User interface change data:

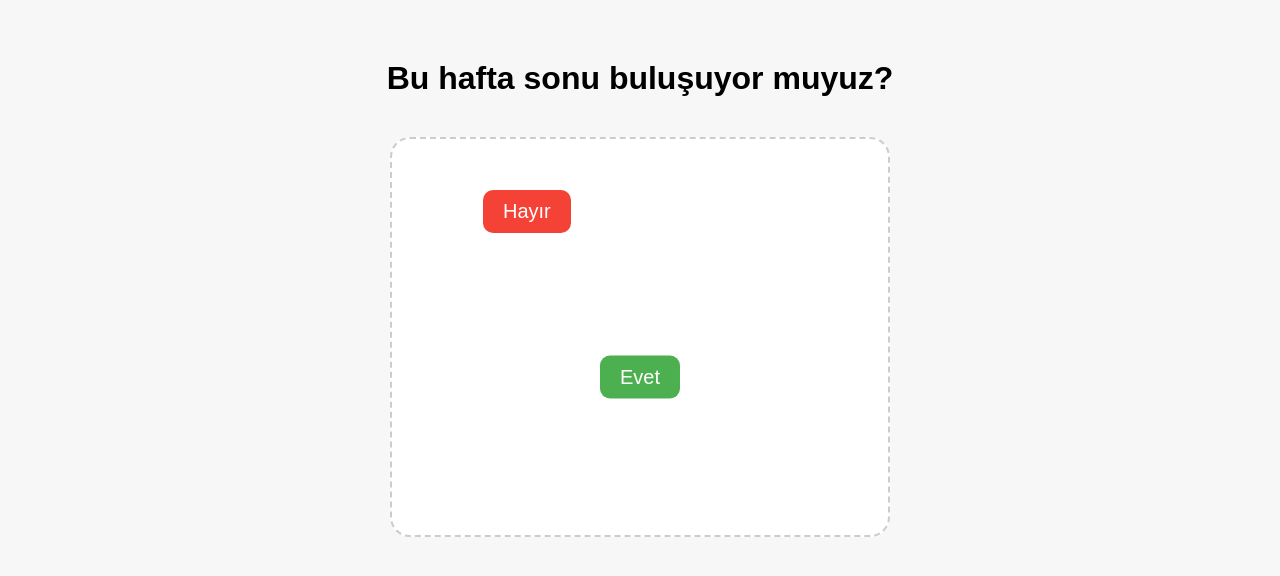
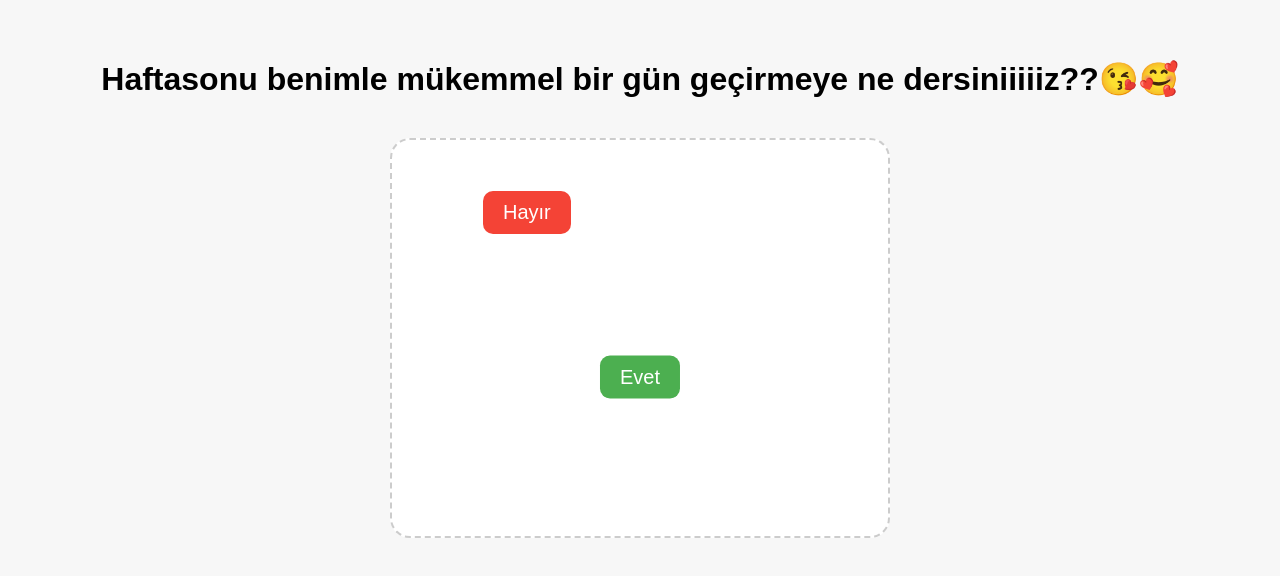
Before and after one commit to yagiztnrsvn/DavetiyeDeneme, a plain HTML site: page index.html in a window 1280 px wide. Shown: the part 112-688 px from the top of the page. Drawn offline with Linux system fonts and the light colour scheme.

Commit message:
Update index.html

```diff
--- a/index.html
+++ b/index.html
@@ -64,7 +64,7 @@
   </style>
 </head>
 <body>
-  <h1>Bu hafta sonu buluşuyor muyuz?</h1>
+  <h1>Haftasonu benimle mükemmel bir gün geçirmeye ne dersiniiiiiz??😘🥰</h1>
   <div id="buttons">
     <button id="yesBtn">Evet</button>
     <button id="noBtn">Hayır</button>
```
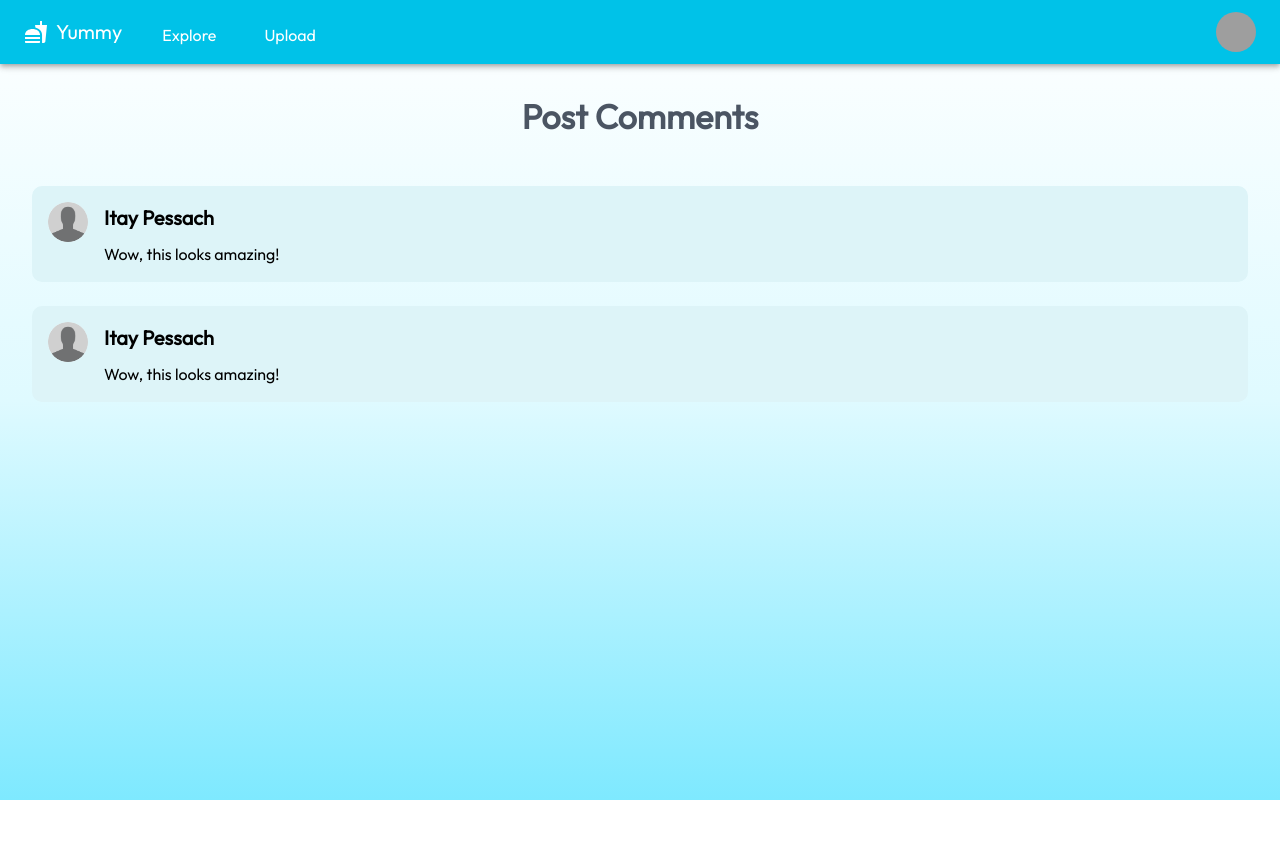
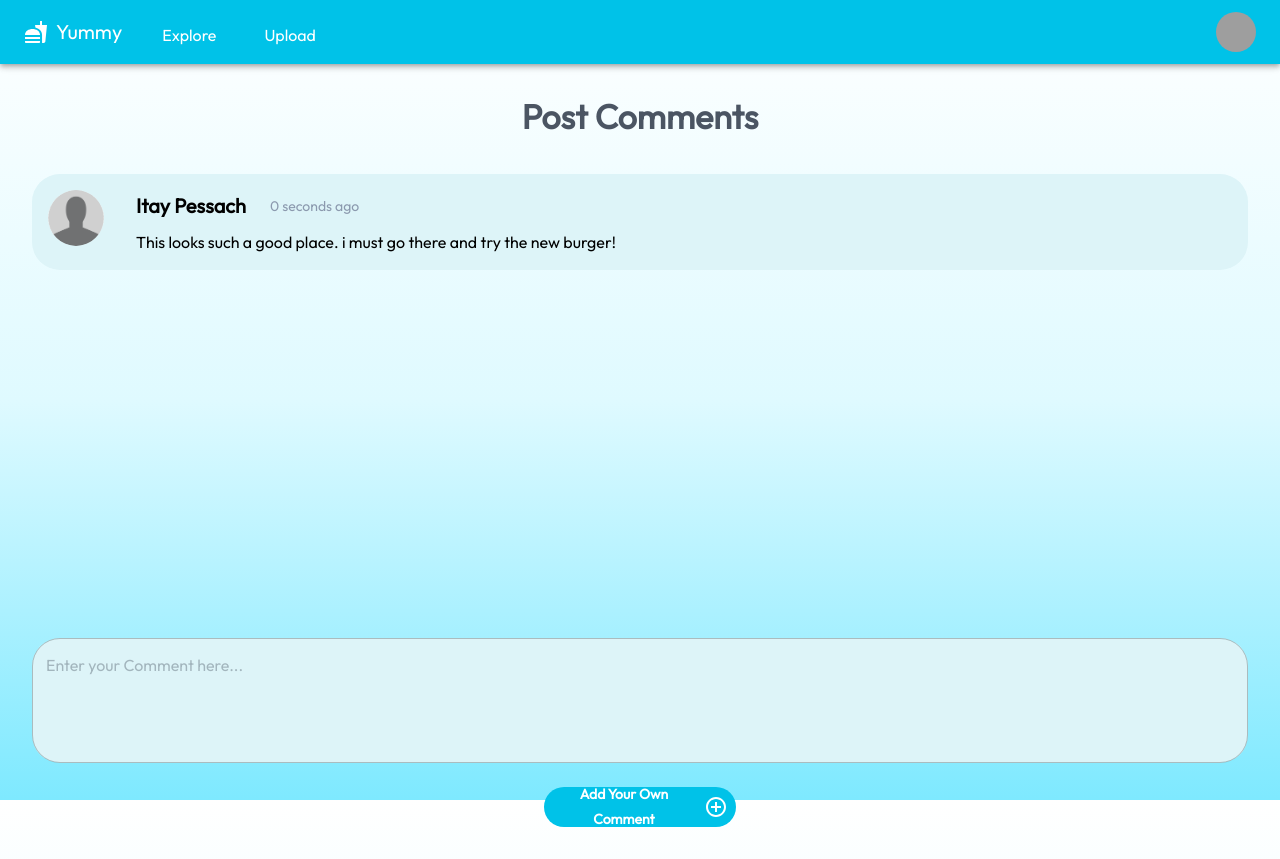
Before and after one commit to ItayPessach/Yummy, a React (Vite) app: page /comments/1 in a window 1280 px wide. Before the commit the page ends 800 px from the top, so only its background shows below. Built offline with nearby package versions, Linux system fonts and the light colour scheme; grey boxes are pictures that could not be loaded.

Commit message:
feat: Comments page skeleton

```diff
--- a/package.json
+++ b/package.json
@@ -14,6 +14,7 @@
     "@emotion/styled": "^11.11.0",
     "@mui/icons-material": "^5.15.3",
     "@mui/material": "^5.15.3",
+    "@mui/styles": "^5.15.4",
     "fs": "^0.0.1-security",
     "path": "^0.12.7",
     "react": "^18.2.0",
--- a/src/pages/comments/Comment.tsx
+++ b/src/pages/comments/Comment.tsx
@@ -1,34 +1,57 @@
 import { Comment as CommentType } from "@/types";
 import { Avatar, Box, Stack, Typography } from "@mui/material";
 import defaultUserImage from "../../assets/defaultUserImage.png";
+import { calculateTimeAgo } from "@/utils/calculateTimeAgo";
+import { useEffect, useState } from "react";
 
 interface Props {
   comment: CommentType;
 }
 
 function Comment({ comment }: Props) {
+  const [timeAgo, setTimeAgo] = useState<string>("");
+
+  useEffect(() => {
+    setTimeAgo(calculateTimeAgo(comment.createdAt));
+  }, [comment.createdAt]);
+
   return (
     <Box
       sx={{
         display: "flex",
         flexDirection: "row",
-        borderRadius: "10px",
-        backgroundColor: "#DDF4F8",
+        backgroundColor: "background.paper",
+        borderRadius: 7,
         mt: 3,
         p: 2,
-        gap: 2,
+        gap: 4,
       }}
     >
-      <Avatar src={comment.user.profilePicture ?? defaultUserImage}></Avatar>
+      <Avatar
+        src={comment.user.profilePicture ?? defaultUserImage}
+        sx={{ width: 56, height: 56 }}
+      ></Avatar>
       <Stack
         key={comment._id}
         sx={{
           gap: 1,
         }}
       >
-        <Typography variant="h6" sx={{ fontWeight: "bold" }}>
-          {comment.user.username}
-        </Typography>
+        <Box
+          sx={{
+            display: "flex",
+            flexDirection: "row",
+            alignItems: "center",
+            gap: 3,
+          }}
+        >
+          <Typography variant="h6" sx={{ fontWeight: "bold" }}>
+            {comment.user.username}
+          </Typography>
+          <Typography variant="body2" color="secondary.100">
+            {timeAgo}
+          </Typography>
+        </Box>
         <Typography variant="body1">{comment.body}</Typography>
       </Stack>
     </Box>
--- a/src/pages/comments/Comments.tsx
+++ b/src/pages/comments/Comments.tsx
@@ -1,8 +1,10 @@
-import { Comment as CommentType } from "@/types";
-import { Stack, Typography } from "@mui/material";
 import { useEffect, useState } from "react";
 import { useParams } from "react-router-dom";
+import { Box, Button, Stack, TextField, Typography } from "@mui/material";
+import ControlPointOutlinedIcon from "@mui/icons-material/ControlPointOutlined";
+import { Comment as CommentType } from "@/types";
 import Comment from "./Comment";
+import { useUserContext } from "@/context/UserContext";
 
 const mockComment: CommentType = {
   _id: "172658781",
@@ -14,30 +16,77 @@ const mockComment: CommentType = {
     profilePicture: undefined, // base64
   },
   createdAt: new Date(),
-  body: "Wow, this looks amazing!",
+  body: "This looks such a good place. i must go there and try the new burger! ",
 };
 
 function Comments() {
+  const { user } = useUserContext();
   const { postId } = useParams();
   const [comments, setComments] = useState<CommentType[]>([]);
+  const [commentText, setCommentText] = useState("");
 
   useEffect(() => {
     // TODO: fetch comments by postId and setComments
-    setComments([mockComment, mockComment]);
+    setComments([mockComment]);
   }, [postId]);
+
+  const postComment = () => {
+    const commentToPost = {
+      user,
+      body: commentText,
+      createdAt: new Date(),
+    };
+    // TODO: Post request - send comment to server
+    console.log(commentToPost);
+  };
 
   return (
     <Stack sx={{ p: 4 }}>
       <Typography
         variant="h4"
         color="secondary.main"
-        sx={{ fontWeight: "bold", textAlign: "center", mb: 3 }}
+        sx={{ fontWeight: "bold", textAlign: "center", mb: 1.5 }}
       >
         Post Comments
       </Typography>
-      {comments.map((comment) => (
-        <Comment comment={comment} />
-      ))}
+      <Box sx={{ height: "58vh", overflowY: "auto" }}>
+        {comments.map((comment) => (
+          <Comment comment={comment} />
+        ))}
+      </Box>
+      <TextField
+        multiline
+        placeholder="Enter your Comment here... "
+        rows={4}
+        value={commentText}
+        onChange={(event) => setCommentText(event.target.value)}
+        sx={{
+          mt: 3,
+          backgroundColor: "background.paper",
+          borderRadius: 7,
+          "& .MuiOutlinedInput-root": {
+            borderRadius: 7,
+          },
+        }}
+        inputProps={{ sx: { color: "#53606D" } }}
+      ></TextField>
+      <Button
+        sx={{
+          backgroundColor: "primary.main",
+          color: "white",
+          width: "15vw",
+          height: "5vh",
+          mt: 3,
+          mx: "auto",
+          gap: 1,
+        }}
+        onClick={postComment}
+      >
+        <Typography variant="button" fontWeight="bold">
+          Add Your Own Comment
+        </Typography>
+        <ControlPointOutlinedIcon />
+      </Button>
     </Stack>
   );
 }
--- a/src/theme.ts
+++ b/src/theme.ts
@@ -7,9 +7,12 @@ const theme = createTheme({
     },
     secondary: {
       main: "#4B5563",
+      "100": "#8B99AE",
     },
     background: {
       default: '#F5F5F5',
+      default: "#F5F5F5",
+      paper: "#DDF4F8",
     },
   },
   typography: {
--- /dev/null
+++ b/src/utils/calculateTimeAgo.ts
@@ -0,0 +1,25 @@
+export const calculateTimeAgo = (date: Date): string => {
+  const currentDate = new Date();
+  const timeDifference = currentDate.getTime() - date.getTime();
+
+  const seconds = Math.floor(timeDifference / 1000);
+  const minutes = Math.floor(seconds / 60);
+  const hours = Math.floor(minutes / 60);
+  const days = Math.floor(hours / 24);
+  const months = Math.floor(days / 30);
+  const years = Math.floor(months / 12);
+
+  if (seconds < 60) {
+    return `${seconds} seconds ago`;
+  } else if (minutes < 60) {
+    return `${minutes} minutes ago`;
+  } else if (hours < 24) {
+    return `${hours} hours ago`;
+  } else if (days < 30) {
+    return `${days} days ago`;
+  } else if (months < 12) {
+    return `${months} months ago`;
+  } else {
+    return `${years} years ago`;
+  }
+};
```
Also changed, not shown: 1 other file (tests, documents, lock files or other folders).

Required work:
Each line in the entries above that includes the string "return" adds to the count; state that count only.

Answer for the task:
8